In an undirected setting, let us consider having chosen z_ij and z_ji and then selecting the response according to r_ij ~ Bernoulli(\eta_{z_ij, z_ji}). In modeling sparsity, we assume that we draw another hidden variable say y_ij ~ Bernoulli(\eta_{z_ij, z_ji}). And then draw r_ij ~ Bernoulli(\rho) if y_ij = 1 and r_ij ~ \delta_0 otherwise. \rho represents how often we expect to observe a link between nodes that are actually linked in the latent space.
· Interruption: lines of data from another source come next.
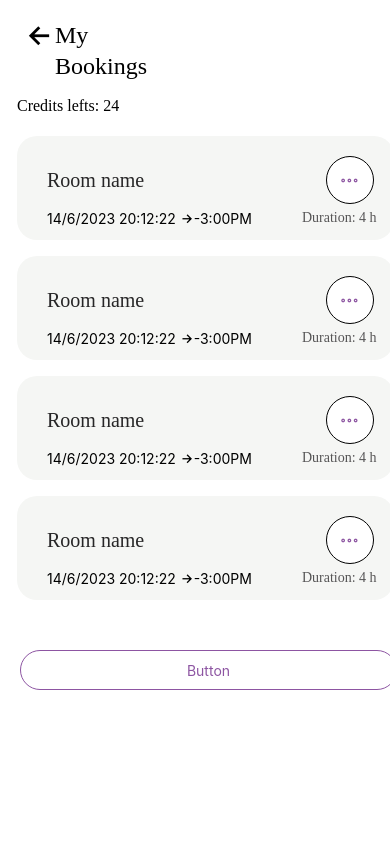
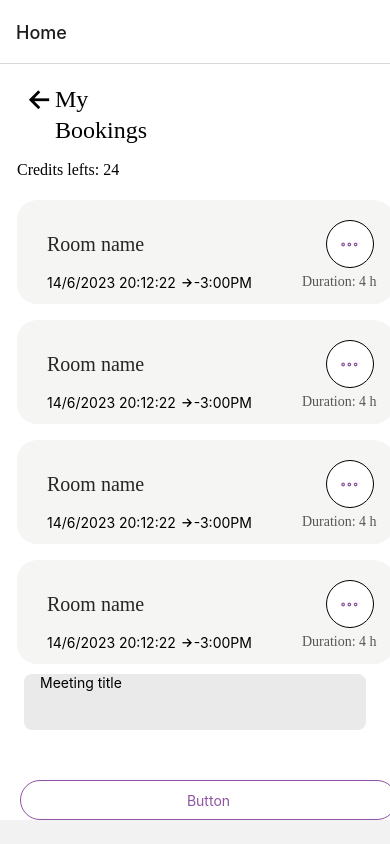
Before and after one commit to atif1998/ReactNative, a React Native app: screen /Home in a window 390 px wide. Built offline with nearby package versions, Linux system fonts and the light colour scheme.

Commit message:
stack navigation

```diff
--- a/App.js
+++ b/App.js
@@ -1,29 +1,19 @@
 import React from 'react';
-import {Text} from 'react-native-elements';
-import Setting from './src/Screens/Setting';
-import HomeScreen from './src/Screens/HomeScreen';
-import ThirdScreen from './src/Screens/ThirdScreen';
-import Card from './src/components/Top';
-import {ScrollView} from 'react-native';
-import Count from './src/components/Count';
-import Drawer from './src/components/Drawer';
-import Header from './src/components/Header';
-import Body from './src/components/Body';
-import Button from './src/components/Button';
+import {NavigationContainer} from '@react-navigation/native';
+import {createNativeStackNavigator} from '@react-navigation/native-stack';
 
-export default function App() {
+import Booking from './src/components/Booking';
+
+const Stack = createNativeStackNavigator();
+
+function App() {
   return (
-    <ScrollView
-      contentContainerStyle={{
-        marginBottom: 20,
-        backgroundColor: 'white',
-      }}>
-      <Header />
-      <Body />
-      <Body />
-      <Body />
-      <Body />
-      <Button />
-    </ScrollView>
+    <NavigationContainer>
+      <Stack.Navigator>
+        <Stack.Screen name="Home" component={Booking} />
+      </Stack.Navigator>
+    </NavigationContainer>
   );
 }
+
+export default App;
--- /dev/null
+++ b/src/components/Book.js
@@ -0,0 +1,20 @@
+import {View, Text, TextInput, StyleSheet} from 'react-native';
+import React from 'react';
+
+export default function Book() {
+  return (
+    <View style={styles.container}>
+      <TextInput placeholder="Meeting title" style={{marginLeft: 16}} />
+    </View>
+  );
+}
+const styles = StyleSheet.create({
+  container: {
+    height: 56,
+    borderRadius: 8,
+    marginTop: 10,
+    marginLeft: 24,
+    marginRight: 24,
+    backgroundColor: '#E9EAE9',
+  },
+});
--- /dev/null
+++ b/src/components/Booking.js
@@ -0,0 +1,25 @@
+import {View, Text, ScrollView} from 'react-native';
+import React from 'react';
+import Header from './Header';
+import Body from './Body';
+import Button from './Button';
+import Book from './Book';
+export default function Booking() {
+  return (
+    <View>
+      <ScrollView
+        contentContainerStyle={{
+          marginBottom: 20,
+          backgroundColor: 'white',
+        }}>
+        <Header />
+        <Body />
+        <Body />
+        <Body />
+        <Body />
+        <Book />
+        <Button />
+      </ScrollView>
+    </View>
+  );
+}
--- a/src/components/Circle.js
+++ b/src/components/Circle.js
@@ -26,7 +26,6 @@ const styles = StyleSheet.create({
     justifyContent: 'center',
     alignItems: 'center',
     backgroundColor: 'white',
-    marginRight: 20,
   },
 });
 
```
We can thus rewrite r_ij ~ y_ij Bernoulli(\rho) + (1 - y_ij) delta_0. We can integrate out y_ij by noting that p(r_ij = 1 | z_ij, z_ji) = \rho \eta_{z_ij, z_ji}. And p(r_ij = 0 | z_ij, z_ji) = 1 - \eta_{z_ij, z_ji} + (1 - \rho) \eta_{z_ij, z_ji} = 1 - \rho \eta_{z_ij, z_ji}. In other words, r_ij ~ Bernoulli(\rho \eta_{z_ij, z_ji}).

Choosing the sparsity parameter

On the senate dataset, running spectral clustering for various values of K gives the following:

K False positives False negatives
5 .606 .058
10 .354 .078
15 .126 .078
20 .193 .094
25 .157 .107
30 .135 .114

Even with 30 topics, this would imply that we're not seeing at least around 15% of true links. Since spectral clustering is likely to be overfitting in this case, a reasonable compromise between all the K might be 25%. Although, since for this dataset we'd expect the true K to be small, 50% might be a better estimate.

--Jcone 18:27, 7 April 2008 (EDT)